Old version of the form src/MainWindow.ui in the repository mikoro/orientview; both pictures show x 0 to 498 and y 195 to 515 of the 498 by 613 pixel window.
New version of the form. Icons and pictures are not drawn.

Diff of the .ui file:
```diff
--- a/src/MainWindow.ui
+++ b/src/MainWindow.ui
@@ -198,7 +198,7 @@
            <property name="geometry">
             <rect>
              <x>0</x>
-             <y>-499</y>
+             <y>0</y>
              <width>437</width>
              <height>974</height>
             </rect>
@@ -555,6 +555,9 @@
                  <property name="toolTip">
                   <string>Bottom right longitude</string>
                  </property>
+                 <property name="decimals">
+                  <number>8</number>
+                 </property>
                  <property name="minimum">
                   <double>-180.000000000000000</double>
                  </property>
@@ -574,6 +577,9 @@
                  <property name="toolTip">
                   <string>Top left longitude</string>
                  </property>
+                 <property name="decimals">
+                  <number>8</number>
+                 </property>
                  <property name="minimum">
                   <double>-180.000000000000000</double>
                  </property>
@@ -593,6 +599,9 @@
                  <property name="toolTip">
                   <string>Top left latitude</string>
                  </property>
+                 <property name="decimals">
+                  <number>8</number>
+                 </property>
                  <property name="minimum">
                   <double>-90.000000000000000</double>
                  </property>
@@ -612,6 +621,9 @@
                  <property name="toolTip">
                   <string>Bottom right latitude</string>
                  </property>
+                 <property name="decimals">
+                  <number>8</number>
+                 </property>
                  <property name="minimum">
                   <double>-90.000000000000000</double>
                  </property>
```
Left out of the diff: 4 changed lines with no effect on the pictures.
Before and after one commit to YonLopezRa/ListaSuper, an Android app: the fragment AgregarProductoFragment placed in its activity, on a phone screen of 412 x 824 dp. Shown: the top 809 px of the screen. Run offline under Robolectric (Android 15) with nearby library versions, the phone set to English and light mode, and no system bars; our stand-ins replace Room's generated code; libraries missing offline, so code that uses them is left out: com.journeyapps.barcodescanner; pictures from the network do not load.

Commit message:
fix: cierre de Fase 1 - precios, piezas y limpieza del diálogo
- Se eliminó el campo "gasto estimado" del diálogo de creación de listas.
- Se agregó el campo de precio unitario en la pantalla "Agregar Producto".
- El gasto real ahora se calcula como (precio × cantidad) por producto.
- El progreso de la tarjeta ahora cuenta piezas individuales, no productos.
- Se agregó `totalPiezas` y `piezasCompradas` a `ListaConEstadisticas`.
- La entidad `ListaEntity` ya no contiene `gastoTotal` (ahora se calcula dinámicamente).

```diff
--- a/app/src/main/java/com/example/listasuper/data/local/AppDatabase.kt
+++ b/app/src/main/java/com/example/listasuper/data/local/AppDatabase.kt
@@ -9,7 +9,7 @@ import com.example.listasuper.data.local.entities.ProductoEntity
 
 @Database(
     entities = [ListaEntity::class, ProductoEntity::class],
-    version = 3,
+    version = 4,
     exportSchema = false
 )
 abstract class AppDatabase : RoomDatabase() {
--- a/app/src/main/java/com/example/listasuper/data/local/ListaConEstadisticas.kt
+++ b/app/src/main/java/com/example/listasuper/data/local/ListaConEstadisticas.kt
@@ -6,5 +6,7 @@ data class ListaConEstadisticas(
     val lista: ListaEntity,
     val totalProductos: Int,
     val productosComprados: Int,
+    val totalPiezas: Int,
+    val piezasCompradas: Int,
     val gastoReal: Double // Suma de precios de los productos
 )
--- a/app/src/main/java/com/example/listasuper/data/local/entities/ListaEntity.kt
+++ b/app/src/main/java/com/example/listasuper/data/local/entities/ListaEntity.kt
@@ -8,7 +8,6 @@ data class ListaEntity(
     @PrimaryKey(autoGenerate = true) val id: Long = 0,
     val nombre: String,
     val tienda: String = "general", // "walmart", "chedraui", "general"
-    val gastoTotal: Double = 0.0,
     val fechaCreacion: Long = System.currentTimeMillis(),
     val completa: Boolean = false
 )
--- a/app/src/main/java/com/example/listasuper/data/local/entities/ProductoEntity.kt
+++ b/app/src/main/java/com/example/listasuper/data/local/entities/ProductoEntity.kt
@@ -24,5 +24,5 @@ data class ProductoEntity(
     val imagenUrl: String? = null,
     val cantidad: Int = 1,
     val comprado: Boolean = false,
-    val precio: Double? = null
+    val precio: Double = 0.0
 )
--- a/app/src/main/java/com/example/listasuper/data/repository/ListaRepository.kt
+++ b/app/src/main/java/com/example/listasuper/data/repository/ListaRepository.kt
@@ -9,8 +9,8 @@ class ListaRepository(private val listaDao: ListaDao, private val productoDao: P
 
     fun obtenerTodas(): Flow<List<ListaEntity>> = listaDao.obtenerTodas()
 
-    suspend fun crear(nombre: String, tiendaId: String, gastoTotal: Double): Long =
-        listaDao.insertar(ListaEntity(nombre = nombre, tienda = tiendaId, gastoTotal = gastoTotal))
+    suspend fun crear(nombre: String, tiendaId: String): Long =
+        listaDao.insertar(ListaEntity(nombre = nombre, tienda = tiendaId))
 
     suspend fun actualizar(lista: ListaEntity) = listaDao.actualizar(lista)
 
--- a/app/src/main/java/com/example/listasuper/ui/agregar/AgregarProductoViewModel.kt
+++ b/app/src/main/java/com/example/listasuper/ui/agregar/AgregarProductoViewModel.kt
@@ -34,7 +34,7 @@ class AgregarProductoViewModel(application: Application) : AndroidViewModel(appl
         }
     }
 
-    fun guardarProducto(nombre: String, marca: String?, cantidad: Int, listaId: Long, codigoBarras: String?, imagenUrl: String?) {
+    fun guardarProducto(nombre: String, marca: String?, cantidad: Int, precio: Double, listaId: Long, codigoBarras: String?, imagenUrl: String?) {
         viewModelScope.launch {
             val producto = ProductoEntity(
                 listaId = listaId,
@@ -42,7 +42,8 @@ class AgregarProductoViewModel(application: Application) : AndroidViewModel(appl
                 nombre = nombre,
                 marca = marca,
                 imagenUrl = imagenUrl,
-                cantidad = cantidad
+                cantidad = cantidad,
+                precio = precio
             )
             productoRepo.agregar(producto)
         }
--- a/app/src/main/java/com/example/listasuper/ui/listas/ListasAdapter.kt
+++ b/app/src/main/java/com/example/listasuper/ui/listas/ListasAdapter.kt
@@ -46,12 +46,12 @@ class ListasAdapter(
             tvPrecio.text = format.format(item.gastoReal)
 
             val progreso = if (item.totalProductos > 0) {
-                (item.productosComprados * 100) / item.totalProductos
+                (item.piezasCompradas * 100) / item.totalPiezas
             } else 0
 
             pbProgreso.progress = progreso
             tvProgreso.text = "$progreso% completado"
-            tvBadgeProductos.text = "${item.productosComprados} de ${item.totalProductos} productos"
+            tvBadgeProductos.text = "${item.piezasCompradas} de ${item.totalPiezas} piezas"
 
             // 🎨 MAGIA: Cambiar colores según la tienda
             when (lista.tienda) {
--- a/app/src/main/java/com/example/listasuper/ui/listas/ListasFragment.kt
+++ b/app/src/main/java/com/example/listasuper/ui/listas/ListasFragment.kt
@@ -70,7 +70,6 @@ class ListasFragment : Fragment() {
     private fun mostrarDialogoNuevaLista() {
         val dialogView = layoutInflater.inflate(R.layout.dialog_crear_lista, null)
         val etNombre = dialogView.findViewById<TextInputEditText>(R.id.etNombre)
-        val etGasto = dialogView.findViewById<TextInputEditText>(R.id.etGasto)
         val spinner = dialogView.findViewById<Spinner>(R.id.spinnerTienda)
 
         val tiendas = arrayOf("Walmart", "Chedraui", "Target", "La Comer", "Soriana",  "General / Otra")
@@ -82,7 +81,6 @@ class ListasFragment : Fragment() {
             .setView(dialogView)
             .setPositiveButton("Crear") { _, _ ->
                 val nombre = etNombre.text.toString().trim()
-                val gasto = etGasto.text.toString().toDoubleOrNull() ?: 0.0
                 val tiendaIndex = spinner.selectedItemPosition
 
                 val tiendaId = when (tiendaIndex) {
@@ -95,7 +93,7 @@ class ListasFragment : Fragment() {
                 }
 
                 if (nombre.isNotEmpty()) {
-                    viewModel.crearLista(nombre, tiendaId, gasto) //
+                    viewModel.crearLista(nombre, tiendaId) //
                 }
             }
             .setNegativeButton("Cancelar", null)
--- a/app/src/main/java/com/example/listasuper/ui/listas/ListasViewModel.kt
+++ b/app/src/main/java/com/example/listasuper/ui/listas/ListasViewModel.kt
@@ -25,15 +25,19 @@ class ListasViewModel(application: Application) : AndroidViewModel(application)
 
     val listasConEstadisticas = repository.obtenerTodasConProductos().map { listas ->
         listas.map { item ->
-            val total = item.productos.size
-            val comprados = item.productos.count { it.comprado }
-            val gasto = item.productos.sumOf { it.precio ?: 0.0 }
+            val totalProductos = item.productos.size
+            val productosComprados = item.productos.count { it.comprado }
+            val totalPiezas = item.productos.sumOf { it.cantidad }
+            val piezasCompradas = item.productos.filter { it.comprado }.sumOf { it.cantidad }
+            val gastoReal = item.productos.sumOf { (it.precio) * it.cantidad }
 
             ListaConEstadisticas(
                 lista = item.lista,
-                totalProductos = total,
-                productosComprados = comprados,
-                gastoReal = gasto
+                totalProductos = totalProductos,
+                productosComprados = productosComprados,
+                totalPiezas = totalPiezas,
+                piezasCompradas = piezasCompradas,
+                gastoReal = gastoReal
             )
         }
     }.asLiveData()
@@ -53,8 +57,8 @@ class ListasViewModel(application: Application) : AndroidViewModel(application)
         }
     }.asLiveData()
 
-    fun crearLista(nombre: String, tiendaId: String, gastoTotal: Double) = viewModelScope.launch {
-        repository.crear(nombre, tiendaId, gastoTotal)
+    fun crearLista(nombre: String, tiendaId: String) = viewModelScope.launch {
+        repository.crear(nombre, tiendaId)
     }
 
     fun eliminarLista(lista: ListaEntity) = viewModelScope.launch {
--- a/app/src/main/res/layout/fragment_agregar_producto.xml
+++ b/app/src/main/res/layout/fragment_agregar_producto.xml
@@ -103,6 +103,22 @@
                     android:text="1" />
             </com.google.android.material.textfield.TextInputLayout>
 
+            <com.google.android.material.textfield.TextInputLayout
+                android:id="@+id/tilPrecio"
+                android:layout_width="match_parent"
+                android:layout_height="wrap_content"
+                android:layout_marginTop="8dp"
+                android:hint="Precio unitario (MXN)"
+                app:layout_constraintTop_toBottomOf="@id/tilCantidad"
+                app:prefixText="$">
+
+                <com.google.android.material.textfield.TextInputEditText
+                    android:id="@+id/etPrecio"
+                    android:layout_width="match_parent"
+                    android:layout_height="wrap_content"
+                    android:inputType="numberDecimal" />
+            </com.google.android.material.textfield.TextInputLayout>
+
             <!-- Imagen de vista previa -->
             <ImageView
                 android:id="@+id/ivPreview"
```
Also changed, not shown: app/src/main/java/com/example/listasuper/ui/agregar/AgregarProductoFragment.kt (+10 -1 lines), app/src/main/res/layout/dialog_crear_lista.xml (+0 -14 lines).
++++++
__WORK TO COMPLETE__: Pick out every line of the listing containing the word "listaDao", and show those lines.

__EXERCISE RESPONSE__:
@@ -9,8 +9,8 @@ class ListaRepository(private val listaDao: ListaDao, private val productoDao: P
     fun obtenerTodas(): Flow<List<ListaEntity>> = listaDao.obtenerTodas()
-        listaDao.insertar(ListaEntity(nombre = nombre, tienda = tiendaId, gastoTotal = gastoTotal))
+        listaDao.insertar(ListaEntity(nombre = nombre, tienda = tiendaId))
     suspend fun actualizar(lista: ListaEntity) = listaDao.actualizar(lista)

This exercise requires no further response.